WHAT IS REQUIRED | When the word "mxGeometry" appears in a line of the data below, list that line.

Records contained in a dataset |
···

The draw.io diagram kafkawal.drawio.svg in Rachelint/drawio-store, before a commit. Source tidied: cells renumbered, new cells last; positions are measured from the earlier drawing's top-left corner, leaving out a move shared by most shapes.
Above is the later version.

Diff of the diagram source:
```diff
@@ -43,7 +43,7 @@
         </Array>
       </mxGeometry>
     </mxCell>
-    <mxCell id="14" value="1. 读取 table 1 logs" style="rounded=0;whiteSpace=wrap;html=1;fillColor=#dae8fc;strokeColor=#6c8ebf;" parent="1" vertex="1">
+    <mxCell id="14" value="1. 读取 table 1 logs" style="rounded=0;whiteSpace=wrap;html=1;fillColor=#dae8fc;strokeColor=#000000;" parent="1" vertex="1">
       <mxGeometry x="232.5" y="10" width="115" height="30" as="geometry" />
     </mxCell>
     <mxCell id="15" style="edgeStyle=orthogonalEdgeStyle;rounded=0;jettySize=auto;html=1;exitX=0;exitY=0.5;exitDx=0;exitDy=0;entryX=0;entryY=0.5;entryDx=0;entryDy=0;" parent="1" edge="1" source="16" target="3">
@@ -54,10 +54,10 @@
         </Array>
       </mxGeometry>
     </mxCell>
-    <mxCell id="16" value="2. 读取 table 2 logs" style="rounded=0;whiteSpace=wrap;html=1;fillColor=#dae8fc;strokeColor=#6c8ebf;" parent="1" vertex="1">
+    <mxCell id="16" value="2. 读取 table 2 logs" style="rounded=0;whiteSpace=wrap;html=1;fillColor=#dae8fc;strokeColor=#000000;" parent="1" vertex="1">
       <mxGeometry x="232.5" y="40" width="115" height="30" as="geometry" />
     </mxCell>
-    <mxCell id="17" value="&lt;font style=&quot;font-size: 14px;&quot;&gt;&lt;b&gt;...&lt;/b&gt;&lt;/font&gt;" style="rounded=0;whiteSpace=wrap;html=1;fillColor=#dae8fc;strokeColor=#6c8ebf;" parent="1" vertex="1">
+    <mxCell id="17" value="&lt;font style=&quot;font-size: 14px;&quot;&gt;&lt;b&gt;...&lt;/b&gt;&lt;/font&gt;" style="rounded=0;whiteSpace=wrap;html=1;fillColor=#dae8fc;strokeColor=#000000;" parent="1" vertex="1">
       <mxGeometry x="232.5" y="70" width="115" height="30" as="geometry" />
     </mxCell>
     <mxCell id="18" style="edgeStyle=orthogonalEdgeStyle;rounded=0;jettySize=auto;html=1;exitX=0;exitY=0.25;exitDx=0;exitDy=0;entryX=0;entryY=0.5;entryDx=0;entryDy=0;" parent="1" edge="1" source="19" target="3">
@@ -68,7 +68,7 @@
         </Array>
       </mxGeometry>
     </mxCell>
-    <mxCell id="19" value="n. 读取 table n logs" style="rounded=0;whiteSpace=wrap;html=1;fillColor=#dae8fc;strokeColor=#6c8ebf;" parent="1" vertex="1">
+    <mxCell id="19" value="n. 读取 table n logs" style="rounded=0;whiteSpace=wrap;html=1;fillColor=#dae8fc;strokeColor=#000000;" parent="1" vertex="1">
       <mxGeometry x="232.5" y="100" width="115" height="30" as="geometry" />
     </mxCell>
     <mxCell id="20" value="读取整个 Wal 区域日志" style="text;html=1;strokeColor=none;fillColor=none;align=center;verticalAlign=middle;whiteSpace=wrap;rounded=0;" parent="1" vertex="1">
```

···

TASK ANSWER |
       </mxGeometry>
       <mxGeometry x="232.5" y="10" width="115" height="30" as="geometry" />
       </mxGeometry>
       <mxGeometry x="232.5" y="40" width="115" height="30" as="geometry" />
       <mxGeometry x="232.5" y="70" width="115" height="30" as="geometry" />
       </mxGeometry>
       <mxGeometry x="232.5" y="100" width="115" height="30" as="geometry" />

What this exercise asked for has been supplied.